Irwin, J., 'Late Mauryan or early Sunga ring-stones', Journal of the Royal Asiatic Society, April 1951, pp.1-3 ed Guy, J., L'Escultura en els Temples Indis: L'art de la Devocio, Fundacio'la Caixa', Barcelona, 2007, No. 9, p. 52
Guy, John. Indian Temple Sculpture. London : V&A Publications, 2007. p.25. pl.19. ISBN 9781851775095
Willis, Michael. Buddhist Reliquaries from Ancient India. London : British Museum Press, 2000. ISBN 0 7141 1492 8. pp.71-2, fn.1.
Guy, John (ed.). L’Escultura en els Temples Indis: L’Art de la Devocio. Barcelona : Fundacio ‘La Caixa’, 2007. ISBN 9788476649466. p.52, cat. 9.
Ring stone, polished sandstone, Taxila, Pakistan, 3rd-2nd century BC
Diameter: 8 cm
: L’escultura en els temples indis: l’art de la devocio (CaixaForum, Barcelona 27/07/2007-18/11/2007)
South-East Asia, room 47b

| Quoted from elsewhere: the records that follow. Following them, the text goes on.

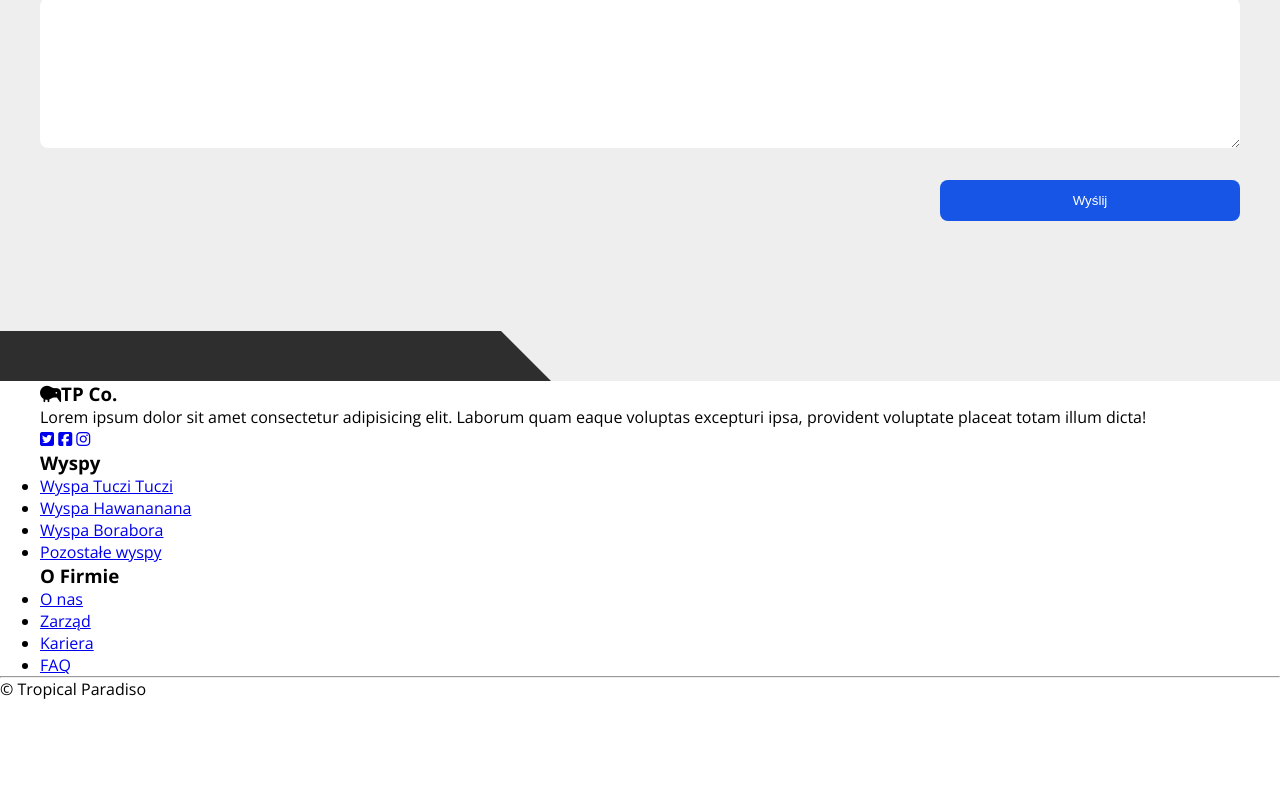
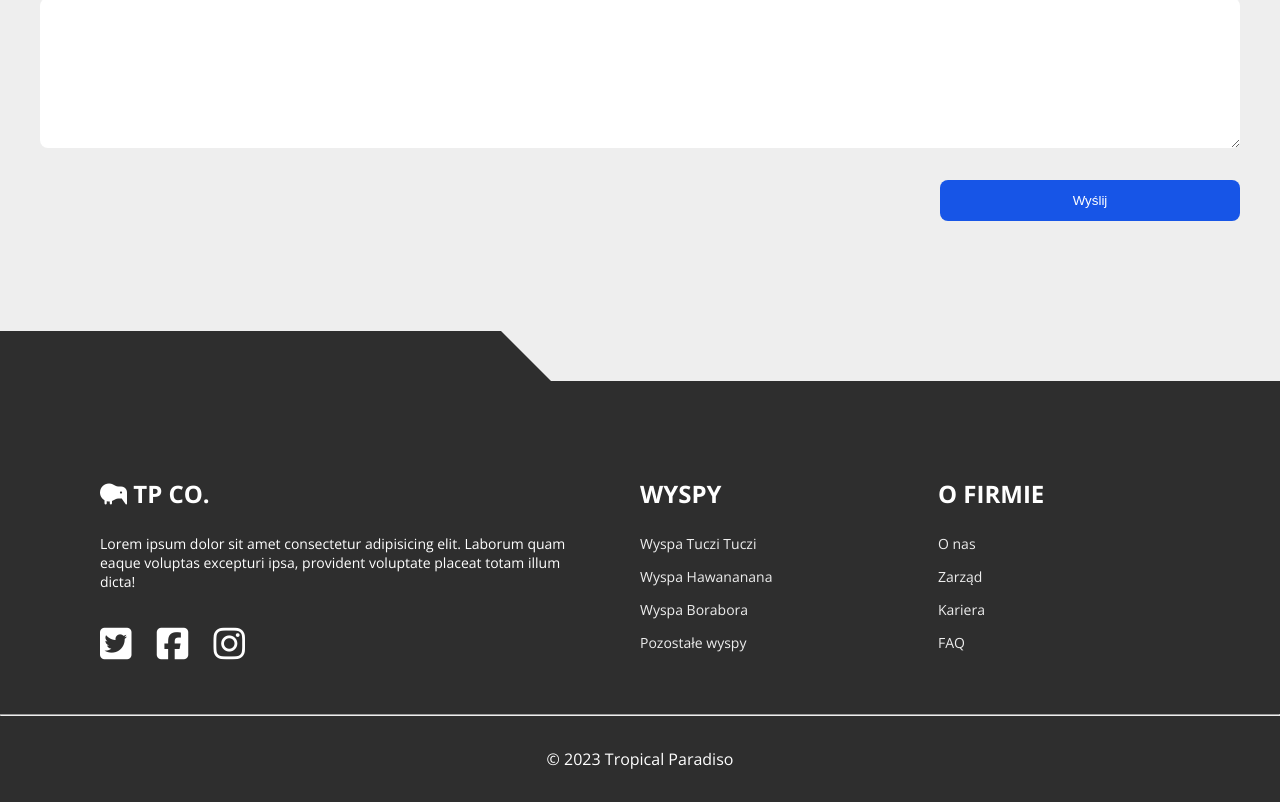
Before and after one commit to Krystian-Kamer/tropical_paradiso, a plain HTML site: page index.html in a window 1280 px wide. Shown: the part 6895-7697 px from the top of the page. Before the commit the page ends 7595 px from the top, so only its background shows below. Drawn offline with nearby package versions, Linux system fonts and the light colour scheme.

Commit message:
ended first project

```diff
--- a/index.html
+++ b/index.html
@@ -250,49 +250,48 @@
         </section>
 
         <footer class="footer">
-
             <div class="wrapper">
                 <div class="footer__boxes">
                     <div class="footer__box">
-                        <h3 class="footer__box-title"><i class="fas fa-kiwi-bird"></i>TP Co.</h3>
+                        <h3 class="footer__box-title"><i class="fas fa-kiwi-bird"></i> TP Co.</h3>
                         <p>Lorem ipsum dolor sit amet consectetur adipisicing elit. Laborum quam eaque voluptas
                             excepturi ipsa, provident voluptate placeat totam illum dicta!
                         </p>
                         <div class="footer__box-social">
-                            <a href="#" class="footer_box-link"><i class="fab fa-twitter-square"></i></a>
-                            <a href="#" class="footer_box-link"><i class="fab fa-facebook-square"></i></a>
-                            <a href="#" class="footer_box-link"><i class="fab fa-instagram"></i></a>
+                            <a href="#" class="footer__box-link"><i class="fab fa-twitter-square"></i></a>
+                            <a href="#" class="footer__box-link"><i class="fab fa-facebook-square"></i></a>
+                            <a href="#" class="footer__box-link"><i class="fab fa-instagram"></i></a>
                         </div>
                     </div>
-                </div>
+
 
 
 
                     <div class="footer__box footer__box-desktop">
                         <h3 class="footer__box-title">Wyspy</h3>
                         <ul class="footer__box-list">
-                        <li class="footer__box-list-tem"><a href="#">Wyspa Tuczi Tuczi</a></li>
-                        <li class="footer__box-list-tem"><a href="#">Wyspa Hawananana</a></li>
-                        <li class="footer__box-list-tem"><a href="#">Wyspa Borabora</a></li>
-                        <li class="footer__box-list-tem"><a href="#">Pozostałe wyspy</a></li>
+                            <li class="footer__box-list-item"><a href="#">Wyspa Tuczi Tuczi</a></li>
+                            <li class="footer__box-list-item"><a href="#">Wyspa Hawananana</a></li>
+                            <li class="footer__box-list-item"><a href="#">Wyspa Borabora</a></li>
+                            <li class="footer__box-list-item"><a href="#">Pozostałe wyspy</a></li>
                         </ul>
                     </div>
                     <div class="footer__box footer__box-desktop">
                         <h3 class="footer__box-title">O Firmie</h3>
                         <ul class="footer__box-list">
-                        <li class="footer__box-list-tem"><a href="#">O nas</a></li>
-                        <li class="footer__box-list-tem"><a href="#">Zarząd</a></li>
-                        <li class="footer__box-list-tem"><a href="#">Kariera</a></li>
-                        <li class="footer__box-list-tem"><a href="#">FAQ</a></li>
+                            <li class="footer__box-list-item"><a href="#">O nas</a></li>
+                            <li class="footer__box-list-item"><a href="#">Zarząd</a></li>
+                            <li class="footer__box-list-item"><a href="#">Kariera</a></li>
+                            <li class="footer__box-list-item"><a href="#">FAQ</a></li>
                         </ul>
                     </div>
 
 
 
-
+                </div>
             </div>
             <hr>
-            <p class="footer__bottom-text">&copy; <span class="footer__year"></span>Tropical Paradiso</p>
+            <p class="footer__bottom-text">&copy; <span class="footer__year"></span> Tropical Paradiso</p>
         </footer>
 
 
--- a/js/main.js
+++ b/js/main.js
@@ -1,9 +1,15 @@
 const nav = document.querySelector('.nav');
 const navBtn = document.querySelector('.burger-btn');
-const allNavItems = document.querySelectorAll ('.nav__item');
+const allNavItems = document.querySelectorAll('.nav__item')
+const navBtnBars = document.querySelector('.burger-btn__bars')
+const allSections = document.querySelectorAll('.section')
+const footerYear = document.querySelector('.footer__year')
+
 
 const handleNav = () => {
     nav.classList.toggle('nav--active')
+
+    navBtnBars.classList.remove('black-bars-color');
 
     allNavItems.forEach(item => {
         item.addEventListener('click', () => {
@@ -16,11 +22,35 @@ const handleNav = () => {
 
 const handleNavItemsAnimation = () => {
     let delayTime = 0;
+
     allNavItems.forEach(item => {
-        item.classList.toggle('nav-items-animation');
-        item.style.animationDelay = '.' +delayTime + 's';
-        delayTime++
+        item.classList.toggle('nav-items-animation')
+        item.style.animationDelay = '.' + delayTime + 's';
+        delayTime++;
     })
 }
 
-navBtn.addEventListener ('click', handleNav)
+const handleObserver = () => {
+    const currentSection = window.scrollY;
+
+    allSections.forEach(section => {
+
+        if (section.classList.contains('white-section') && section.offsetTop <= currentSection + 60) {
+            navBtnBars.classList.add('black-bars-color')
+        } else if (!section.classList.contains('white-section') && section.offsetTop <= currentSection + 60) {
+            navBtnBars.classList.remove('black-bars-color')
+        }
+    })
+}
+
+
+
+
+const handleCurrentYear = () => {
+    const year = (new Date).getFullYear();
+    footerYear.innerText = year;
+}
+
+handleCurrentYear();
+navBtn.addEventListener('click', handleNav);
+window.addEventListener('scroll', handleObserver)
--- a/sass/style.scss
+++ b/sass/style.scss
@@ -17,6 +17,7 @@ body {
 	font-family: 'Open Sans', sans-serif;
 	font-size: 1.6rem;
 }
+
 // nav
 .burger-btn {
 	position: fixed;
@@ -117,6 +118,7 @@ body {
 .nav-items-animation {
 	animation: navItemsAnimation 1s both;
 }
+
 
 // header
 .header {
@@ -475,6 +477,57 @@ body {
 	}
 }
 
+// FOOTER
+.footer {
+	color: $pure-white;
+	background-color: $dark;
+
+	.wrapper {
+		padding: 6em 2em 2em;
+	}
+
+	&__box {
+		font-size: 1.4rem;
+	}
+	&__box-desktop {
+		display: none;
+	}
+
+	&__box-title {
+		margin-bottom: 1em;
+		font-size: 3rem;
+		text-transform: uppercase;
+	}
+	&__box-social {
+		margin: 2em 0 1em;
+	}
+	&__box-link {
+		color: $pure-white;
+		font-size: 3.6rem;
+		padding: 0.3em;
+		text-decoration: none;
+		transition: color 0.3s;
+
+		&:first-child {
+			padding-left: 0;
+		}
+		&:hover {
+			color: $light-white;
+		}
+	}
+
+	&__bottom-text {
+		padding: 2em;
+		text-align: center;
+	}
+}
+
+
+.black-bars-color,
+.black-bars-color::after,
+.black-bars-color::before {
+	background-color: $dark;
+}
 // *************************
 // MEDIA
 // *************************
@@ -594,6 +647,40 @@ body {
 			width: 45%;
 		}
 	}
+
+	.footer {
+		&__boxes {
+			display: flex;
+			justify-content: space-between;
+		}
+
+		&__box-desktop {
+			display: block;
+		}
+
+		&__box {
+			margin: 0 2em;
+			width: 25%;
+
+			&:first-child {
+				width: 50%;
+			}
+		}
+		&__box-title {
+			font-size: 2.4rem;
+		}
+		&__box-list {
+			list-style: none;
+		}
+		&__box-list-item {
+			margin-bottom: 1em;
+
+			a {
+				color: $light-white;
+				text-decoration: none;
+			}
+		}
+	}
 }
 
 @media (min-width: 992px) {
```
Also changed, not shown: css/style.css, 1 other file. Lines whose indentation alone changed are shown as unchanged.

Ring-stones of this type have been recorded across northern India from Taxila in the north-west, across the Punjab through to Patna in the East. The uniformity of the material and the designs, together with the portable nature of the objects, has led scholars to suggest the possibility of one centre of production from which they would be sold as luxury merchandise along the major trade routes of northern India. A probable centre for this production was Pataliputra (modern-day Patna), the capital of the Mauryan state of Magadha. Their purpose remains an enigma. The female figures may be symbolic of a fertility goddess. The tri-partite flowering plant may evoke the tri-ratna Buddhist symbol, while the square patterning bears a resemblance to the motifs on Buddha's throne pedestal at Bodhgaya.

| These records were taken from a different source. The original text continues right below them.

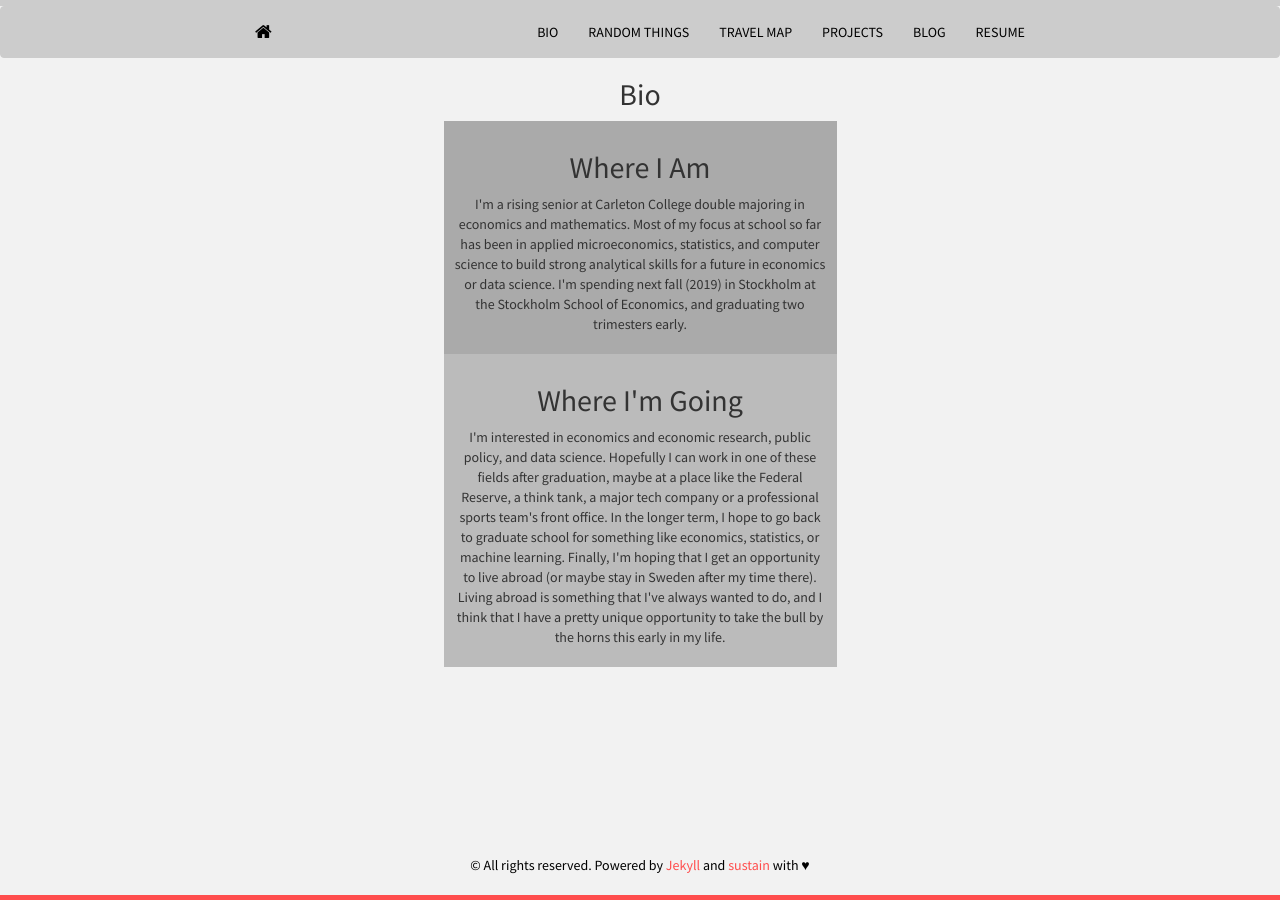
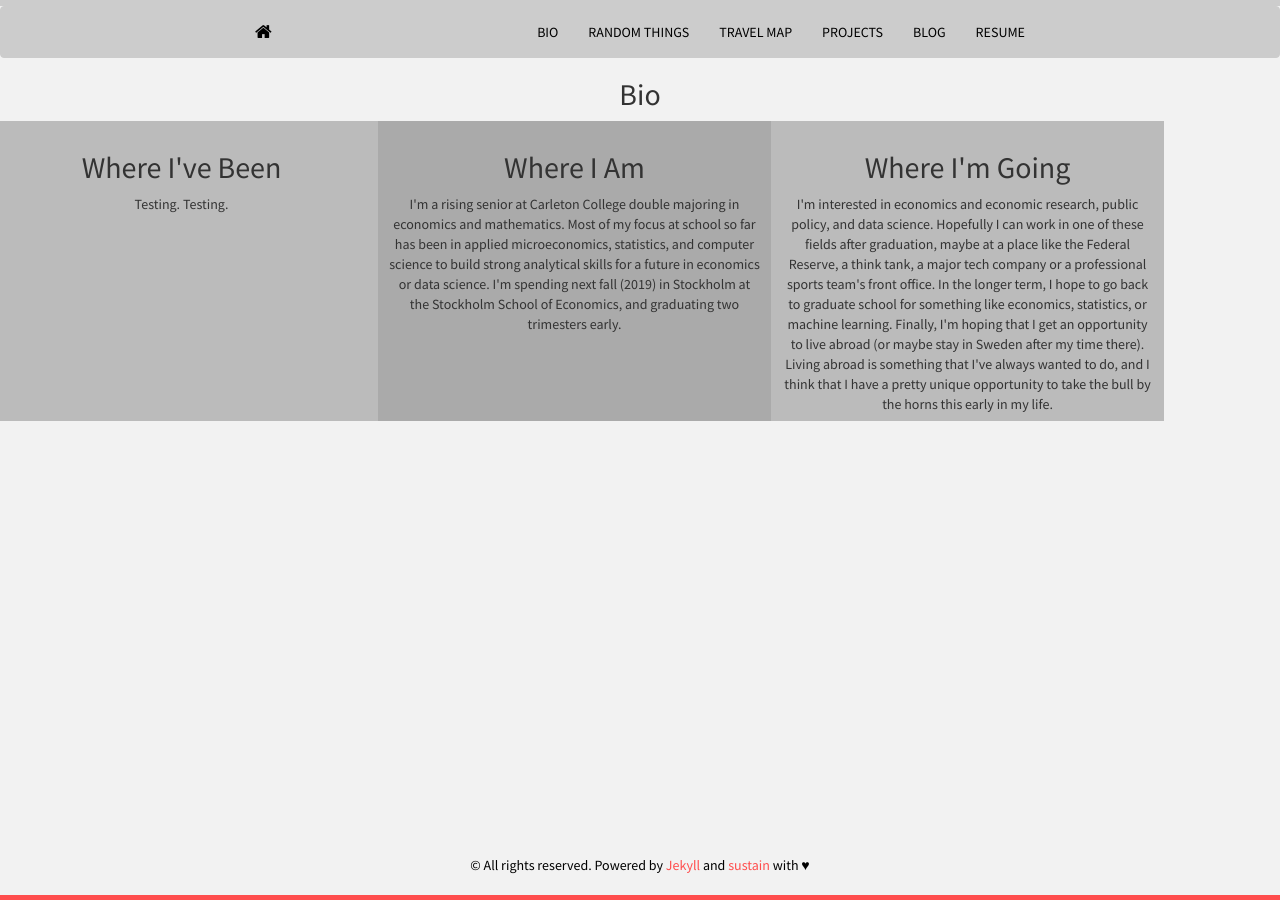
Before and after one commit to mrkaye97/mrkaye97.github.io, a Jekyll site: the page built from bio.html, in a window 1280 px wide. Built offline with Jekyll 4.4.1, drawn with Linux system fonts in a browser that asks for light colours; nearby versions of some CDN libraries.

Commit message:
Update bio.html

```diff
--- a/bio.html
+++ b/bio.html
@@ -23,9 +23,10 @@ Title: Bio
 
 /* Create two equal columns that floats next to each other */
 .column {
-  float: none;
+  float: left;
   width: 30%;
   padding: 10px;
+  height: 300px; /* Should be removed. Only for demonstration */
 }
 
 /* Clear floats after the columns */
@@ -50,6 +51,10 @@ Title: Bio
 <h2>Bio</h2>
 
 <div class="row">
+	<div class="column" style="background-color:#bbb;">
+    <h2>Where I've Been</h2>
+    <p>Testing. Testing.</p>
+  </div>
   <div class="column" style="background-color:#aaa;">
     <h2>Where I Am</h2>
     <p>I'm a rising senior at Carleton College double majoring in economics and mathematics. Most of my focus at school so far has been in applied microeconomics, statistics, and computer science to build strong analytical skills for a future in economics or data science. I'm spending next fall (2019) in Stockholm at the Stockholm School of Economics, and graduating two trimesters early.</p>
@@ -58,6 +63,7 @@ Title: Bio
     <h2>Where I'm Going</h2>
     <p>I'm interested in economics and economic research, public policy, and data science. Hopefully I can work in one of these fields after graduation, maybe at a place like the Federal Reserve, a think tank, a major tech company or a professional sports team's front office. In the longer term, I hope to go back to graduate school for something like economics, statistics, or machine learning. Finally, I'm hoping that I get an opportunity to live abroad (or maybe stay in Sweden after my time there). Living abroad is something that I've always wanted to do, and I think that I have a pretty unique opportunity to take the bull by the horns this early in my life.</p>
   </div>
+
 </div>
 </center>
 
```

Ring stone carved on the convex interior surface with female figures alternating with tripartite flowering stems, evoking the Buddhist triratna symbol. Above this on the upper surface are two concentric carved bands with a quatrefoil lozenge design between three borders of diagonal hatchings in alternate directions. Ring-stones of this type have been recorded across northern India from Taxila in the north-west to Patna in the East.
Ring stones of this type are an enigma and their intended function remains unknown. Their form and decoration suggest links to female fertility symbolism. The inner face of this stone is finely carved in low relief with female figures alternating with tripartite flowering stems, evoking the Buddhist ‘triratna’ symbol. The quatrefoil lozenge pattern is also seen on the Buddha’s ‘vajrasana’ throne seat at Bodhgaya. There it suggests a textile-inspired design.
It has been suggested that ring stones may have served as moulds. Goldsmiths might have used them to produce ear ornaments, such as those seen on ‘yaksha’ (nature-spirits) figures of this period and of a type which continued into the Kushan period (1st-3rd century AD).
Ring stones have been recorded across northern India, from Taxila in the north-west, the Punjab, to Patna in the east. They share a uniformity of materials and of design and a consistently high quality of carving. This, together with their portability, raises the possibility that they were produced in one centre and circulated as a form of luxury good along the early northern trade routes. A strong candidate as a production centre must be Pataliputra (modern Patna), the capital of the Mauryan kingdom of Magadha.